    (2007) Geographic Visualization, in: Kerren, A., Ebert, A., Meyer, J. (Eds.), Human-Centered Visualization Environments. Springer Berlin Heidelberg, Berlin, Heidelberg, 257–294. 10.1007/978‑3‑540‑71949‑6_6
    https://doi.org/10.1007/978-3-540-71949-6_6 [Google Scholar]
  21. Piatti, B., Bär, H. R., Reuschel, A. K., Hurni, L., & Cartwright, W.
    (2009) Mapping literature: Towards a geography of fiction.

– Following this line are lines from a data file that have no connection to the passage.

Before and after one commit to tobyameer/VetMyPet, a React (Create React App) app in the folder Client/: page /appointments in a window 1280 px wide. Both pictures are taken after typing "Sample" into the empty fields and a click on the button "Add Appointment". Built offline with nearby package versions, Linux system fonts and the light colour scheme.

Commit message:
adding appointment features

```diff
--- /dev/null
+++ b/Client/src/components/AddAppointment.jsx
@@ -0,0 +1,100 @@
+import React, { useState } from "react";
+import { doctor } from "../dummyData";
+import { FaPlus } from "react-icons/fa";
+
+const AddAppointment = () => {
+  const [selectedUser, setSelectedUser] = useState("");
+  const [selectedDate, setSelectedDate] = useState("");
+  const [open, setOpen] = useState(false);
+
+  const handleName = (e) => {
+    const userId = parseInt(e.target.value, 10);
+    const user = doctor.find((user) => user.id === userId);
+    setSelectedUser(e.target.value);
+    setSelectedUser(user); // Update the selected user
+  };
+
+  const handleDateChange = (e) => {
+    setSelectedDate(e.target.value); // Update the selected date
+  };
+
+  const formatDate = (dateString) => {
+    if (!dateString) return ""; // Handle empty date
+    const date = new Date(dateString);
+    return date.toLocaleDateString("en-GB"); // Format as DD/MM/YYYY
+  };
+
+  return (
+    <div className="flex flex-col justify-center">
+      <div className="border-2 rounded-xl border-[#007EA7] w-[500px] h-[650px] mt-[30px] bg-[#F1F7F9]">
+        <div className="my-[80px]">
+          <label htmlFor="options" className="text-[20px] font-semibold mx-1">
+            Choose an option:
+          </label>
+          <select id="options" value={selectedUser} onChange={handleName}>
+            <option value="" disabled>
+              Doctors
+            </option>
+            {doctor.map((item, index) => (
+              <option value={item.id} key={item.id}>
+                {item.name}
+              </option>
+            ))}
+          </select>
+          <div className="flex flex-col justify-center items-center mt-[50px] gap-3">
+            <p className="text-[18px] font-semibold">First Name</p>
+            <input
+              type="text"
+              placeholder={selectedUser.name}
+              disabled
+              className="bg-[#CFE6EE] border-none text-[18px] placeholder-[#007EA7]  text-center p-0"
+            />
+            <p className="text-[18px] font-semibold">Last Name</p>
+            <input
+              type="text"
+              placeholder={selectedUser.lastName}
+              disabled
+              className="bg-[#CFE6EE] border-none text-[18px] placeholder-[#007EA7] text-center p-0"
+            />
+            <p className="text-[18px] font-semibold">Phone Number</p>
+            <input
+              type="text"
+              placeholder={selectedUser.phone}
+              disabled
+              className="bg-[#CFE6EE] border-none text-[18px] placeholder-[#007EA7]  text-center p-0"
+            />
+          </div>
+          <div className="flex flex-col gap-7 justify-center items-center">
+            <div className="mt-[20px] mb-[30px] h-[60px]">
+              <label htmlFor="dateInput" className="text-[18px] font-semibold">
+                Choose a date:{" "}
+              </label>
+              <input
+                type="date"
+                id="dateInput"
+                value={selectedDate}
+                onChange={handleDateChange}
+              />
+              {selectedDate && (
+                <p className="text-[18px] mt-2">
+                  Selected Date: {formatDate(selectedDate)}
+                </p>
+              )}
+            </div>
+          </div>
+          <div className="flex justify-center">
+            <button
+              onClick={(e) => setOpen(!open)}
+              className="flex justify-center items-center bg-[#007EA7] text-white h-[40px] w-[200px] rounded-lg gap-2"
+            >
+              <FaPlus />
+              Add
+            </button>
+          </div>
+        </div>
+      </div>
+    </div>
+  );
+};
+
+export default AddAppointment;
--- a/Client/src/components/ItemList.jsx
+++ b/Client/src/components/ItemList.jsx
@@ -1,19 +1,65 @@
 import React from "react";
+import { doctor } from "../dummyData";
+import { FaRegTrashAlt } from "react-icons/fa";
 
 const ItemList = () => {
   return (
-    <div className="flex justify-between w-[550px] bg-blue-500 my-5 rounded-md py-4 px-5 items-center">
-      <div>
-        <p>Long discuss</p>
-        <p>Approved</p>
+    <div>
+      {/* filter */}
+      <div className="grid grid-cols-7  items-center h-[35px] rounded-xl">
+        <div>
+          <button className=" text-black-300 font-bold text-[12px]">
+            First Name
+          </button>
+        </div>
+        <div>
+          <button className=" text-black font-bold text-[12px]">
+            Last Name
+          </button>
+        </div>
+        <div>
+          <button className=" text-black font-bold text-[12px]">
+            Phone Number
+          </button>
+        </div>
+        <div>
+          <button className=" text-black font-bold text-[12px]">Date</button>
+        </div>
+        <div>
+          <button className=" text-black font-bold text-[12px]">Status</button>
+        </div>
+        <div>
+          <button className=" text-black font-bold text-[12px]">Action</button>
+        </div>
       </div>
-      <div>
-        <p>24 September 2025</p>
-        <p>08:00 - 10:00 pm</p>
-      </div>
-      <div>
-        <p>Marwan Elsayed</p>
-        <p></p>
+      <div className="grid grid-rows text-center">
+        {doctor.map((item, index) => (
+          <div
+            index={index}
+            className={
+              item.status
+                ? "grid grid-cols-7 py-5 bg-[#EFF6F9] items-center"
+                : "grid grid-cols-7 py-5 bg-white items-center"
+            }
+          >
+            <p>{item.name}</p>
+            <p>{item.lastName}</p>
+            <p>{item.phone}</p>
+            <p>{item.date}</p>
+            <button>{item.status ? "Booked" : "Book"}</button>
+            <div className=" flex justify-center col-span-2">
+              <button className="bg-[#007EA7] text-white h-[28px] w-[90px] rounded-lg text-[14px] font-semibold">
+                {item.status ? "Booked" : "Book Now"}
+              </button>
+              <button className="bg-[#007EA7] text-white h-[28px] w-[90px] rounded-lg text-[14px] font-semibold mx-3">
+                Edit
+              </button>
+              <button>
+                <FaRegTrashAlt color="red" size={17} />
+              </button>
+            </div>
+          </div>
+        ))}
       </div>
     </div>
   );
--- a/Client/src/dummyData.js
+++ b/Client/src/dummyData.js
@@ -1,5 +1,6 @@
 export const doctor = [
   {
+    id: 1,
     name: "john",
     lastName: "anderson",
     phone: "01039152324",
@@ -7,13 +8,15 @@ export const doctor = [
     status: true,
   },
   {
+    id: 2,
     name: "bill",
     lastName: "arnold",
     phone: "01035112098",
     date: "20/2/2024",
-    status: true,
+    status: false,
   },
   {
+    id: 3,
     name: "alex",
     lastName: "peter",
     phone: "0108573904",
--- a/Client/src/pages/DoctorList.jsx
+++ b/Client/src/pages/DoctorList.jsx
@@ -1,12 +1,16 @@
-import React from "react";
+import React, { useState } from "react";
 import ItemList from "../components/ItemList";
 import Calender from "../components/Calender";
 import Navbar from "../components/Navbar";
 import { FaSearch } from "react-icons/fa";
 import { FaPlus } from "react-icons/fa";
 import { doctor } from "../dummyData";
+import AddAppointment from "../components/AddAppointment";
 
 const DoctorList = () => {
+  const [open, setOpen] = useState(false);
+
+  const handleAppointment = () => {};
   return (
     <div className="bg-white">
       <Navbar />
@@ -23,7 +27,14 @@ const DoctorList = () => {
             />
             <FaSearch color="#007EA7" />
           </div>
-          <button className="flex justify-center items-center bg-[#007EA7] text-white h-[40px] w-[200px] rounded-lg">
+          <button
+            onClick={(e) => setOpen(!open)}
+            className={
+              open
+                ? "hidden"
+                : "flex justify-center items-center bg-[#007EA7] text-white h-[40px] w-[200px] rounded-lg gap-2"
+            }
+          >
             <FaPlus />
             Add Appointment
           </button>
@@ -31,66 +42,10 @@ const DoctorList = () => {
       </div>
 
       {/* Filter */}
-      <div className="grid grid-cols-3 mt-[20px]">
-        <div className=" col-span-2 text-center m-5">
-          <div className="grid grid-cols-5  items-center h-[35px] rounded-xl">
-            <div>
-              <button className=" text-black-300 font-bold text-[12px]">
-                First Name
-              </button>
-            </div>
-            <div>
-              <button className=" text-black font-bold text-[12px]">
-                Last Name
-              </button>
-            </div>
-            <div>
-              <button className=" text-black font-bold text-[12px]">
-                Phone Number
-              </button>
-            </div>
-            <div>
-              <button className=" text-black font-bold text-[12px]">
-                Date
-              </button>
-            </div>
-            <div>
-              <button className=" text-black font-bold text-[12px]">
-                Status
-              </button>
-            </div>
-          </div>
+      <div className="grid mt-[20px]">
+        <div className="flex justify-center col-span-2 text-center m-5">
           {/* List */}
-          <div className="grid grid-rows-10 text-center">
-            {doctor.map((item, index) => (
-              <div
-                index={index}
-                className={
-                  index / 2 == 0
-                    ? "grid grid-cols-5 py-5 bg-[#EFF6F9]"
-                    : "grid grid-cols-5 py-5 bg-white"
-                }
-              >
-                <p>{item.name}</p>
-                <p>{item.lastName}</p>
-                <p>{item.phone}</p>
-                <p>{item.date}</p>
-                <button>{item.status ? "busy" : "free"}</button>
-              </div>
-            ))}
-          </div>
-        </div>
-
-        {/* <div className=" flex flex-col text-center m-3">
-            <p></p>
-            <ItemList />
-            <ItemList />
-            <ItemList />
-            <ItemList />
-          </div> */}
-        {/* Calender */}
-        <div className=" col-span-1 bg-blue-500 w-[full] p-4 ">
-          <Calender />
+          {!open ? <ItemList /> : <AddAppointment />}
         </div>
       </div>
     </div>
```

InCartography and art (1–16). Springer. 10.1007/978‑3‑540‑68569‑2_15
    https://doi.org/10.1007/978-3-540-68569-2_15 [Google Scholar]
  22. Posavec, S.
    (2006) Writing Without Words. www.stefanieposavec.com/writing-without-words
  23. Reuschel, A. K., & Hurni, L.
    (2011) Mapping literature: Visualization of spatial uncertainty in fiction. The Cartographic Journal, 48(4), 293–308. 10.1179/1743277411Y.0000000023
    https://doi.org/10.1179/1743277411Y.0000000023 [Google Scholar]
  24. Rydberg-Cox, J.
    (2011) Social networks and the language of Greek tragedy. Journal of the Chicago Colloquium on Digital Humanities and Computer Science, 1(3).
    [Google Scholar]
  25. Schöttler, S., Yang, Y., Pfister, H., & Bach, B.
    (2021) Visualizing and interacting with geospatial networks: A survey and design space. Computer Graphics Forum, 40 (6), 5–33. 10.1111/cgf.14198
    https://doi.org/10.1111/cgf.14198 [Google Scholar]
  26. Stange, J. E., & Dörk, M.
    (2016) Visualizing the spatiality in fictional narratives. Workshop on Visualization for the Digital Humanities. VIS4DH’16. IEEE VIS
    [Google Scholar]
  27. Three.js
    Three.js (2022) Three.Js -JavaScript 3D Libraryhttps://threejs.org/

Data & Media loading...

This is a required field
Please enter a valid email address
Approval was successful
Invalid data
An Error Occurred
Approval was partially successful, following selected items could not be processed due to error